Reply with nothing but how many lines in the entries below include "left".
── Task data
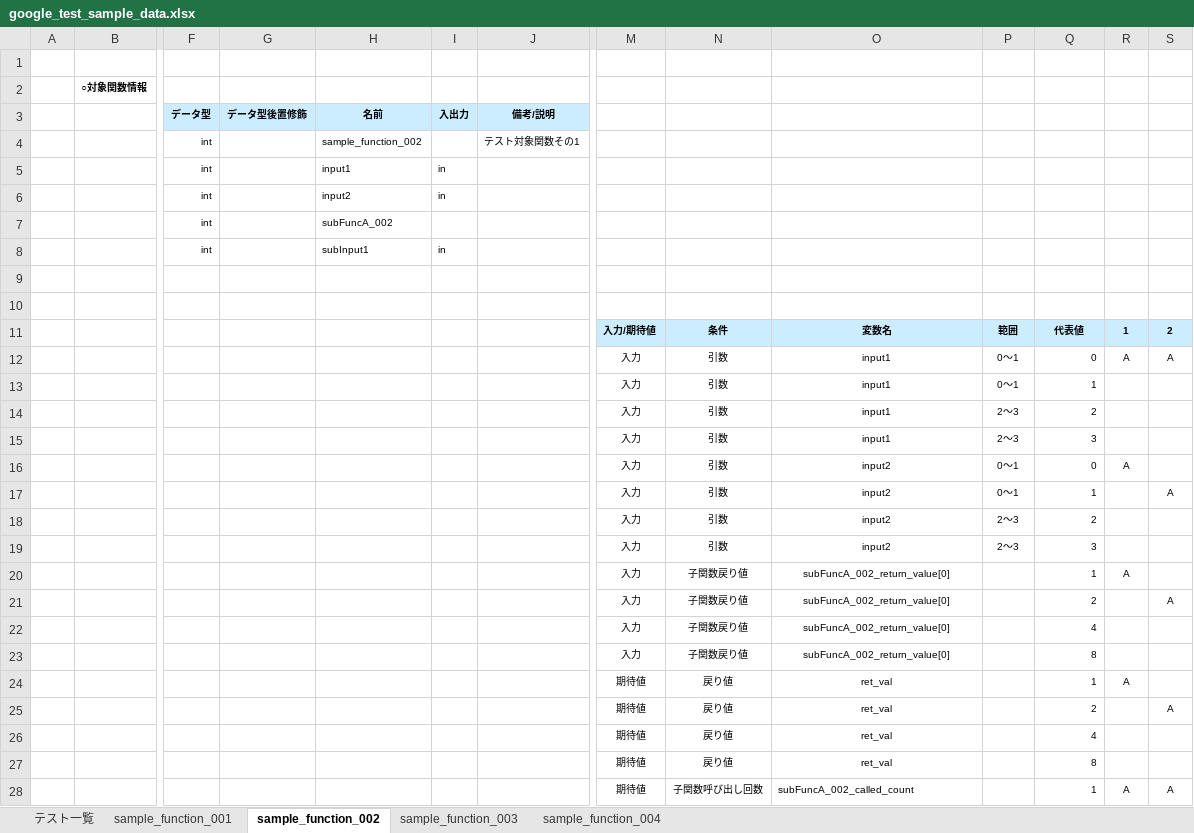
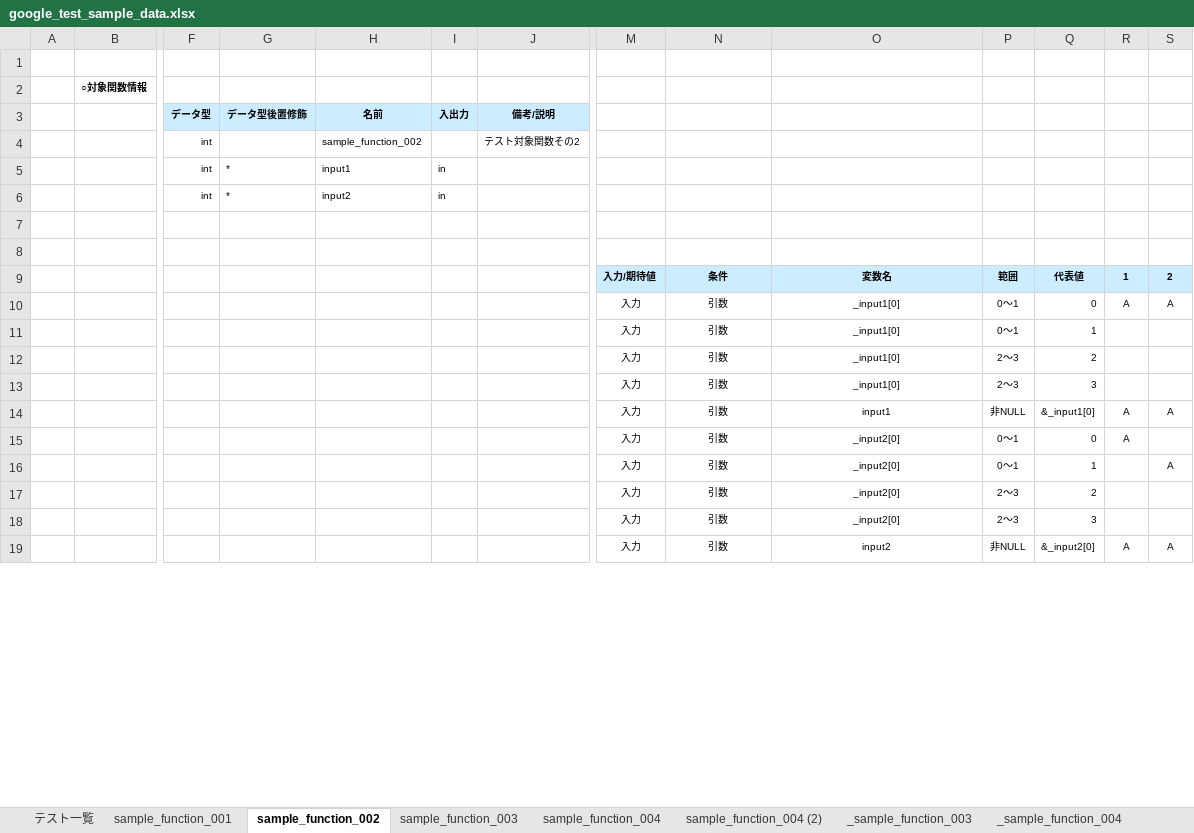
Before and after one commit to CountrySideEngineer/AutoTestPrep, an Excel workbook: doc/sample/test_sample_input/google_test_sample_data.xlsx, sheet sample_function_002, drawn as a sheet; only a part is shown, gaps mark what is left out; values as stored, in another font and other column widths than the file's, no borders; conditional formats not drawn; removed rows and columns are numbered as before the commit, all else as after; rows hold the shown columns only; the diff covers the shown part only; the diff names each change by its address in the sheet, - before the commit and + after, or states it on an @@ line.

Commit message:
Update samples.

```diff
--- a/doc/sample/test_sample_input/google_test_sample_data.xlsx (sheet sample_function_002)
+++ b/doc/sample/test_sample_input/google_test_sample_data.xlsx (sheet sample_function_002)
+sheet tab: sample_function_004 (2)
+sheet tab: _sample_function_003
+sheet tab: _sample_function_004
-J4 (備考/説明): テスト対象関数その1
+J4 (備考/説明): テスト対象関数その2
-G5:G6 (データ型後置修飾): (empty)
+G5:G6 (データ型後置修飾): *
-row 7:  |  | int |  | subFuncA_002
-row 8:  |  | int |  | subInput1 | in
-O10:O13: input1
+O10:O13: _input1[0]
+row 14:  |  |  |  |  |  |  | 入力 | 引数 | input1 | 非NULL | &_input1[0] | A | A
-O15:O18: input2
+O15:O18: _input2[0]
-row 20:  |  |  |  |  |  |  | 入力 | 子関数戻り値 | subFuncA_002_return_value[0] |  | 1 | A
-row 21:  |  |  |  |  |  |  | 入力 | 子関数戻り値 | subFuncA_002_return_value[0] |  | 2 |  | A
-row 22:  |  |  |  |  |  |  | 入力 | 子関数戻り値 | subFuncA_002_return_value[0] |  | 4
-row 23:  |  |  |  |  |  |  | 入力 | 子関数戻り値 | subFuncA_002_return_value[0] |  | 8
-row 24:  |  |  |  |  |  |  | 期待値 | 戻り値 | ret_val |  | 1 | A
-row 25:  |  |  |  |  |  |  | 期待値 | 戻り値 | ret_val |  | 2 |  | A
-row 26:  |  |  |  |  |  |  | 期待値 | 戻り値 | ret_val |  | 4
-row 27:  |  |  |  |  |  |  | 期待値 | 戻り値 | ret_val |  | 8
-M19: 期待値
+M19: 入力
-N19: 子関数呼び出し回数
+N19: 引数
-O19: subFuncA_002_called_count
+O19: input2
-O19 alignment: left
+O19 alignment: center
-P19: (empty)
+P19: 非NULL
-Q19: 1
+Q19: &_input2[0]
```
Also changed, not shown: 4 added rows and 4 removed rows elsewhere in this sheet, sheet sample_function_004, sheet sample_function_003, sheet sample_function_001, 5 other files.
────
── Task data
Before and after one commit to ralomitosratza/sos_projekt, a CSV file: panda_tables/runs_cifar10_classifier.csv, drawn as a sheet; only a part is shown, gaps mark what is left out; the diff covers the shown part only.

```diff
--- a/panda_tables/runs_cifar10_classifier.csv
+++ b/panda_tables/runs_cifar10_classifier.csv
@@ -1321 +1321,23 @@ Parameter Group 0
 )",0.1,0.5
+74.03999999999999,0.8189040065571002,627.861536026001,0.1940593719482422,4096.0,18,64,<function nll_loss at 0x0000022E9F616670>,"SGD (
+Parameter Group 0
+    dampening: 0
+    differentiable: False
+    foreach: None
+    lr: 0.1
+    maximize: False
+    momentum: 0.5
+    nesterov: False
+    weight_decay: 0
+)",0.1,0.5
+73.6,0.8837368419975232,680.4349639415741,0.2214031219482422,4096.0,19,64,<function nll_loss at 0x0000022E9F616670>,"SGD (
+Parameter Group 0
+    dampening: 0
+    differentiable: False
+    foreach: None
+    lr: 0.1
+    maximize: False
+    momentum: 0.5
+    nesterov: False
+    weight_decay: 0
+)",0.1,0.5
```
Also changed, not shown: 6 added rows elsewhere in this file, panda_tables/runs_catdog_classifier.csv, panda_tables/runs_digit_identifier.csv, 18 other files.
────
• _Finished exercise_: 3